# Brief
If a line of the listing contains the string "right", return that line.

# Input records

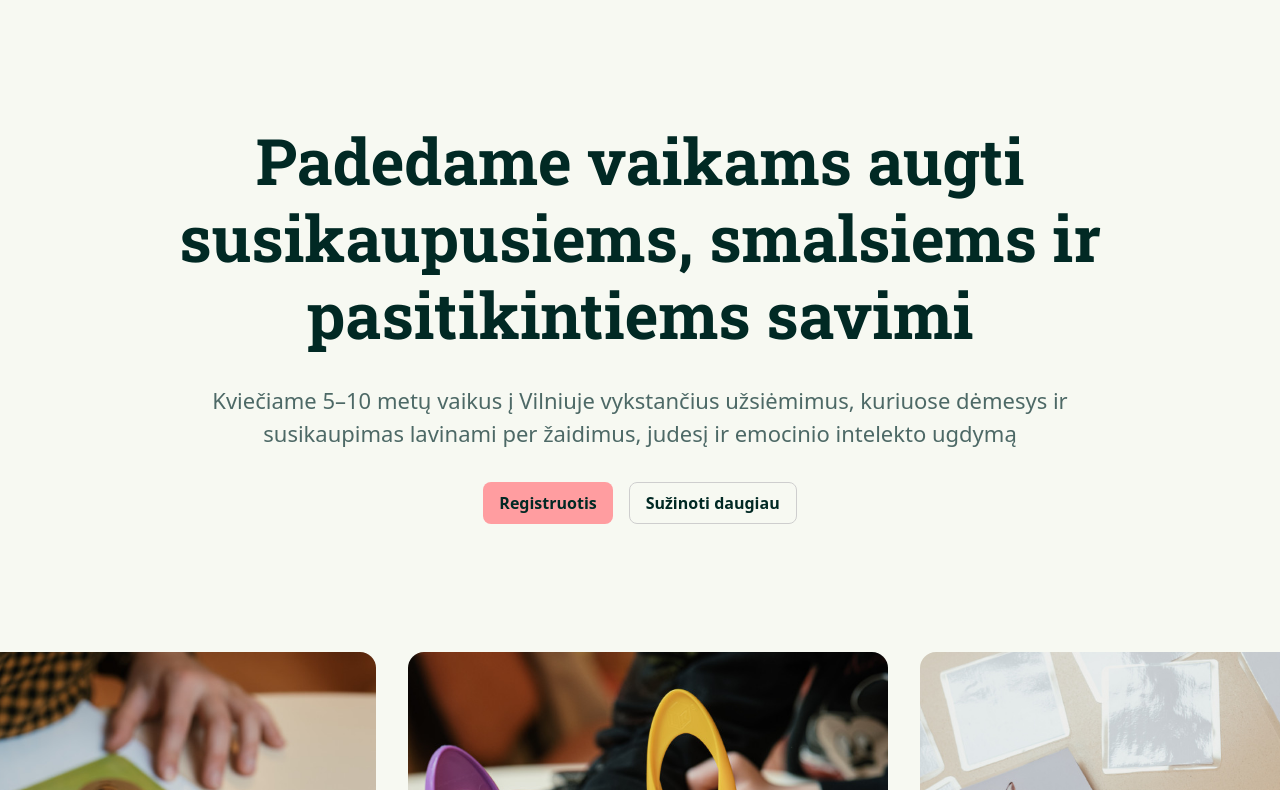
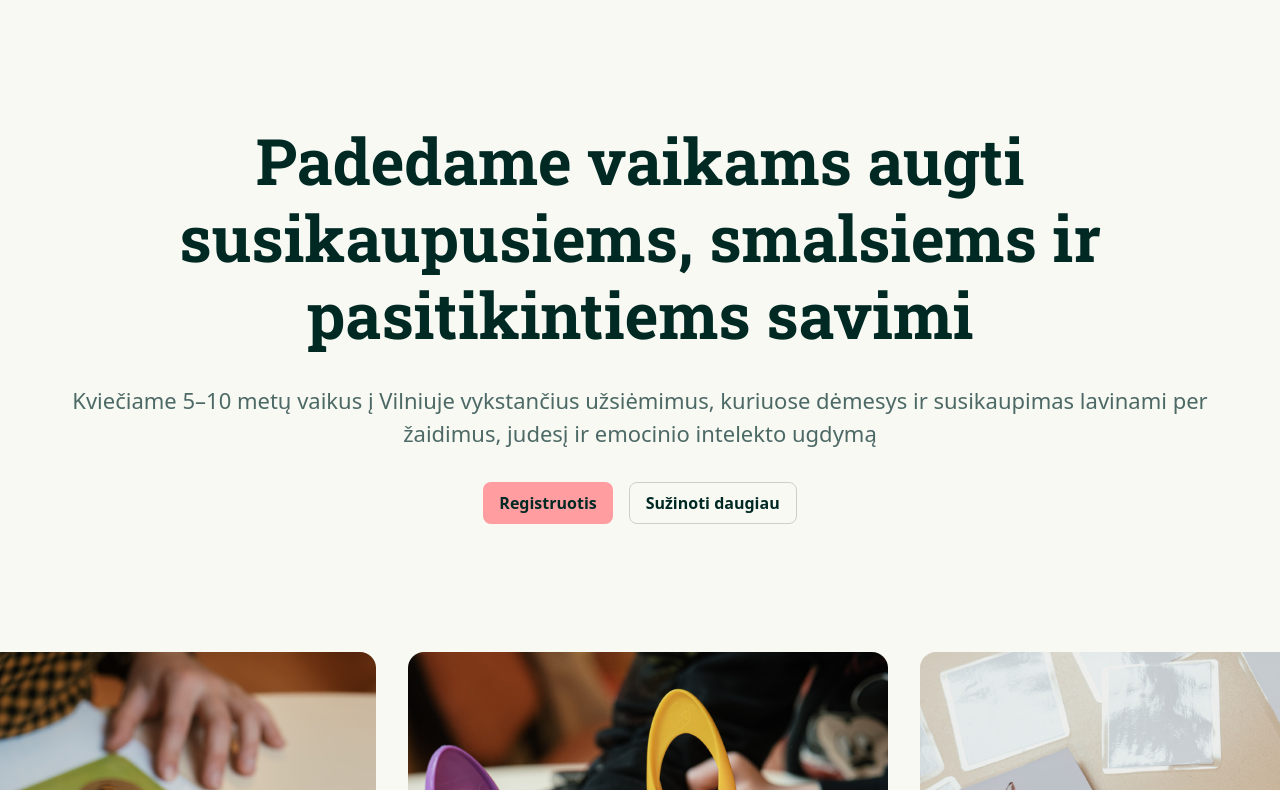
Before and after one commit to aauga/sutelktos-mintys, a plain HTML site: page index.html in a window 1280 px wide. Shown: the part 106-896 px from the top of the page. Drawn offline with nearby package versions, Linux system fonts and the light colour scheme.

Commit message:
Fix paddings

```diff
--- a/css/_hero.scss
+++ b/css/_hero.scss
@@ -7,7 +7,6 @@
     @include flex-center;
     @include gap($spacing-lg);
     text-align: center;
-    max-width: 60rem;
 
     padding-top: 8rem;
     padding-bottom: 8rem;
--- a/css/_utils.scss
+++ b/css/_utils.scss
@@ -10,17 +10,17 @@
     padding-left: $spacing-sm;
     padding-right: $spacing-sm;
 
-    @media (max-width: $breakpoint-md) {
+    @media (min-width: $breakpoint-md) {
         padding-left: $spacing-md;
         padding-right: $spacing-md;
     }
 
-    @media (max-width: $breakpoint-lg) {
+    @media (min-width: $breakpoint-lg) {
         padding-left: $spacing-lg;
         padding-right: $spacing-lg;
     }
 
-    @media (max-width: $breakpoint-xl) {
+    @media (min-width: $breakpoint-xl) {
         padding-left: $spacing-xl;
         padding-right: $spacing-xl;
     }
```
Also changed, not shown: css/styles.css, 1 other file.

# Response to the exercise
     padding-right: $spacing-sm;
         padding-right: $spacing-md;
         padding-right: $spacing-lg;
         padding-right: $spacing-xl;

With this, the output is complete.